up-close view Jan. 15 of a ready-to-fly T-X, the Air Force’s training aircraft of the future, Air Force Chief of Staff Gen. David L. Goldfein could have been expected to marvel at the technical sophistication of a state-of-the-art plane designed and manufactured not only with future pilots in mind but with maintainers and software specialists as well.
Since coming on-line in the fall of 2018, this automated system, created by developers from the Future Operations and Integration Directorate, or DPX, at HQ ARPC, has processed nearly 20,000 officer and enlisted performance reports.
“This new application is being used to combat the evaluations backlog and allows technicians to focus on evaluations that require more oversight instead of reviewing each (officer performance report) or (enlisted performance report) submitted to ARPC,” said David Kent, the IT specialist and programmer who spearheaded this initiative.
Until recently, the tens of thousands of performance reports received by HQ ARPC each year required individual evaluations technicians to cross-reference multiple data points using several different programs.

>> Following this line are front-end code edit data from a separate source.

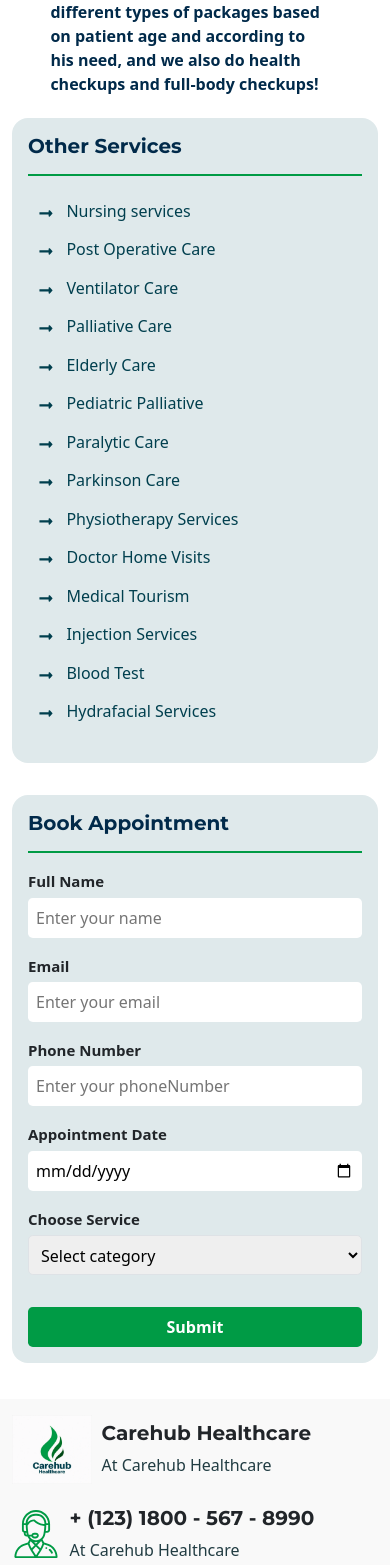
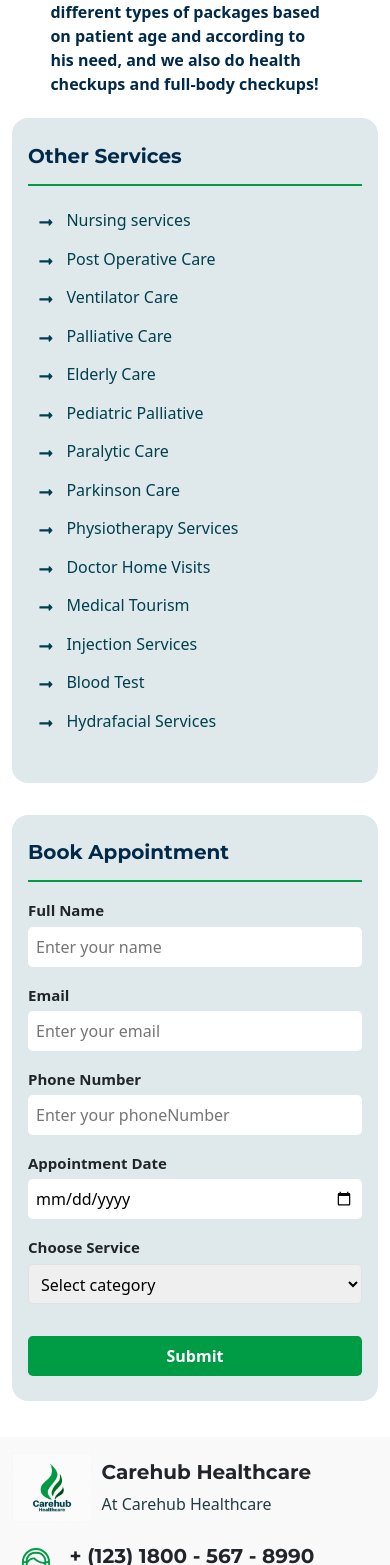
Before and after one commit to saravanan510/carehub, a React (Vite) app: page /blood-test in a window 390 px wide. Shown: the part 1203-2768 px from the top of the page. Built offline with nearby package versions, Linux system fonts and the light colour scheme.

Commit message:
new change

```diff
--- a/src/index.css
+++ b/src/index.css
@@ -581,10 +581,10 @@ input {
 }
 @media (max-width: 425px) {
   .otherservices {
-    padding: 1rem;
+    padding: 1.6rem 1rem;
   }
   .booking {
-    padding: 1rem;
+    padding: 1.6rem 1rem;
   }
 }
 
```
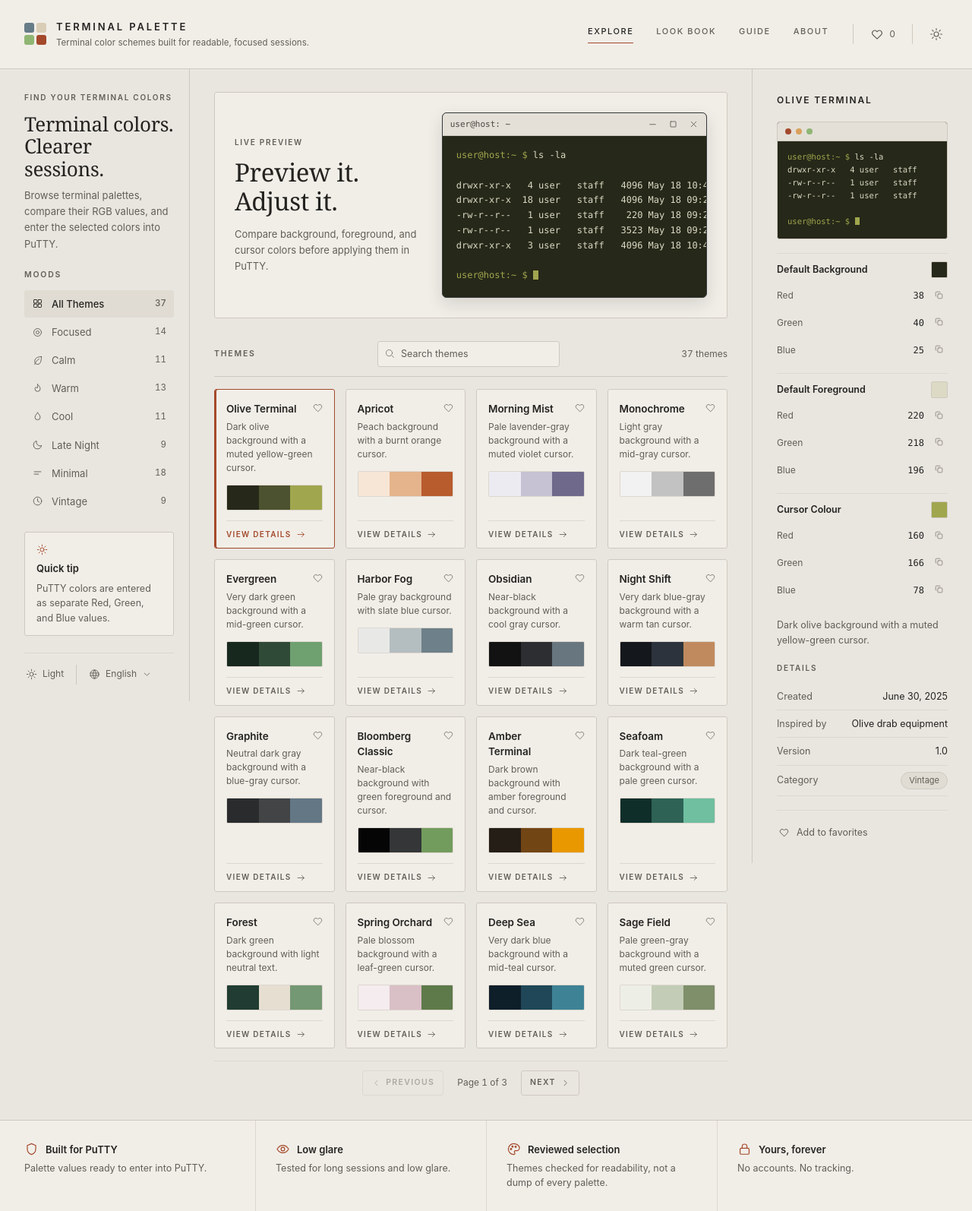
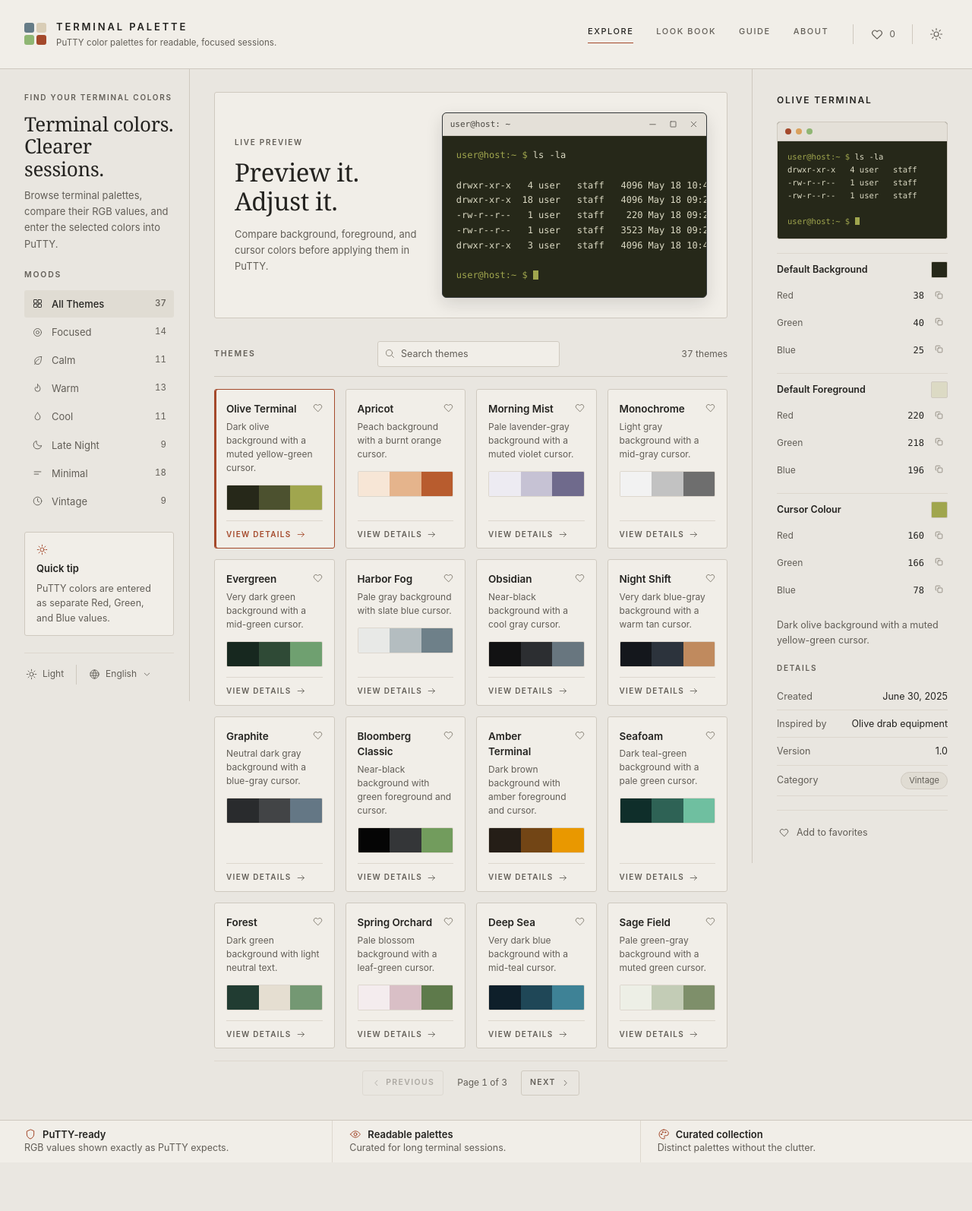
Before and after one commit to danielgavin-code/TerminalPalette, a Flask app: page / in a window 1280 px wide. Shown: the whole page at 76% size. After the commit the page ends 1530 px from the top, so only its background shows below. Run offline with Flask 3, Linux system fonts and the light colour scheme.

Commit message:
Update header subtitle, compact footer strip, remove hardcoded theme counts

```diff
--- a/app/static/css/styles.css
+++ b/app/static/css/styles.css
@@ -807,24 +807,26 @@ a { color: inherit; text-decoration: none; }
   margin: 0 auto;
   padding: 0 var(--gutter);
   display: grid;
-  grid-template-columns: repeat(4, minmax(0, 1fr));
+  /* Three equal columns, divided by the same hairline used elsewhere. */
+  grid-template-columns: repeat(3, minmax(0, 1fr));
 }
-/* Icon sits inline to the left of the heading; the body copy spans both
-   columns so it starts at the icon's left edge, not indented to the heading. */
+/* Compact utility strip: two tight lines per item. Icon sits inline to the
+   left of the heading; the body copy spans both columns so it starts at the
+   icon's left edge, not indented to the heading. */
 .feature {
-  padding: 28px 26px;
+  padding: 10px 22px;
   border-left: 1px solid var(--border-subtle);
   display: grid;
   grid-template-columns: auto minmax(0, 1fr);
-  column-gap: 9px;
-  row-gap: 5px;
-  align-content: start;
+  column-gap: 8px;
+  row-gap: 1px;
+  align-content: center;
 }
 .feature:first-child { border-left: 0; padding-left: 0; }
 .feature-icon {
   color: var(--accent);
-  width: 19px;
-  height: 19px;
+  width: 16px;
+  height: 16px;
   grid-column: 1;
   grid-row: 1;
   align-self: center;
@@ -832,6 +834,7 @@ a { color: inherit; text-decoration: none; }
 .feature h2 {
   font-size: 13px;
   font-weight: 600;
+  line-height: 1.3;
   grid-column: 2;
   grid-row: 1;
   align-self: center;
@@ -839,7 +842,7 @@ a { color: inherit; text-decoration: none; }
 .feature p {
   font-size: 12.5px;
   color: var(--text-2);
-  line-height: 1.55;
+  line-height: 1.4;
   grid-column: 1 / -1;
   grid-row: 2;
 }
@@ -862,7 +865,8 @@ a { color: inherit; text-decoration: none; }
   }
   .theme-grid { grid-template-columns: repeat(2, minmax(0, 1fr)); }
   .strip-inner { grid-template-columns: repeat(2, minmax(0, 1fr)); }
-  .feature:nth-child(3) { border-left: 0; padding-left: 0; }
+  /* The third item wraps to its own row rather than leaving half a row empty. */
+  .feature:nth-child(3) { border-left: 0; padding-left: 0; grid-column: 1 / -1; }
   .feature:nth-child(n + 3) { border-top: 1px solid var(--border-subtle); }
 }
 
--- a/app/templates/index.html
+++ b/app/templates/index.html
@@ -46,7 +46,7 @@
       </span>
       <span class="brand-text">
         <span class="brand-name">Terminal Palette</span>
-        <span class="brand-tagline">Terminal color schemes built for readable, focused sessions.</span>
+        <span class="brand-tagline">PuTTY color palettes for readable, focused sessions.</span>
       </span>
     </div>
 
@@ -305,23 +305,18 @@ drwxr-xr-x   4 user   staff
   <div class="strip-inner">
     <div class="feature">
       <svg class="icon feature-icon" aria-hidden="true"><use href="#i-shield"/></svg>
-      <h2>Built for PuTTY</h2>
-      <p>Palette values ready to enter into PuTTY.</p>
+      <h2>PuTTY-ready</h2>
+      <p>RGB values shown exactly as PuTTY expects.</p>
     </div>
     <div class="feature">
       <svg class="icon feature-icon" aria-hidden="true"><use href="#i-eye"/></svg>
-      <h2>Low glare</h2>
-      <p>Tested for long sessions and low glare.</p>
+      <h2>Readable palettes</h2>
+      <p>Curated for long terminal sessions.</p>
     </div>
     <div class="feature">
       <svg class="icon feature-icon" aria-hidden="true"><use href="#i-palette"/></svg>
-      <h2>Reviewed selection</h2>
-      <p>Themes checked for readability, not a dump of every palette.</p>
-    </div>
-    <div class="feature">
-      <svg class="icon feature-icon" aria-hidden="true"><use href="#i-lock"/></svg>
-      <h2>Yours, forever</h2>
-      <p>No accounts. No tracking.</p>
+      <h2>Curated collection</h2>
+      <p>Distinct palettes without the clutter.</p>
     </div>
   </div>
 </section>
```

This labor-intensive process, combined with a new enlisted evaluation system directing an additional 90,000 evaluations to be processed by HQ ARPC annually with no additional manpower or automation to handle the workload, resulted in delayed processing time and an inventory reaching more than 50,000 evaluations.
As the number of incoming evaluations continued to increase, outpacing the daily output of 50 evaluations a day per technician, leadership from the Personnel and Total Force Services Directorate, or DPT, approached DPX for a solution.
Kent and the DPX
team provided an automated evaluation system that receives an update six days a week with recently submitted evaluations. This system is able to scan dozens of data points across multiple systems, which previously had been accomplished by an individual.
Initial scans, for example, compare the social security number of the evaluation with the information in the Military Personnel Database System (MilPDS) and confirm the evaluation close-out date is in line with the proper cycle and consistent with the ratee’s rank.
Once this data is verified and deemed accurate, the evaluation is submitted to the Automated Records Management System, or ARMS, to complete the process.
When the initial version of the system was introduced, the evaluations section saw a 30 percent reduction in evaluations over the first weekend.
Since the initial beta test, evaluation technicians including Tech. Sgt. Scott Spidel, regularly collaborate with the programmers to improve the system functions and reduce the time individuals spend processing each evaluation.
“We continuously analyze the challenges our evaluation techs are facing, present these to DPX and adjust the program as needed,” said Spidel. “Sometimes improving one area will lead to changes somewhere else so we are in continuous cycle of process improvement. The most recent improvement is the ability to organize evaluations by service component or status to focus on all guard or reserve members, which is especially beneficial following static close out dates.”
While the new automated evaluation system is able to double or triple an evaluation technician’s level of productivity, there are some limitations of this system which require oversight by an individual.
Raters and commanders support staff must ensure all evaluations are submitted in the proper PDF format. The system is unable to read an evaluation submitted as a photo file or a Microsoft Word document. Therefore, referral evaluations that do not allow digital signatures will always require a review by HQ ARPC.
The program is also unable to scan bullet statements for effectiveness or prohibited items.
“It is imperative for all raters and CSS personnel to ensure all bullet statements are applicable and in accordance with the most recent guidelines before submitting the evaluation,” Spidel said. “If the evaluation is uploaded in the correct PDF format and there are no errors, it will update in ARMS without a review at ARPC so everything included in the evaluation will be in the ratee’s personnel record.”
Currently, approximately 20 percent of all evaluations are being processed and submitted to ARMS automatically and Kent hopes this number will increase to 80 percent in the future as more improvements are implemented.
“There will always be an inventory of evaluations, but today
we are better able to handle surges in workload due to static closeout dates than we were six months ago,” said Col. Ashley Heyen, DPT director. “We are focused on reducing the time it takes to process each evaluation and will continue to ensure priority processing will be applied to evaluations for members meeting promotion boards.”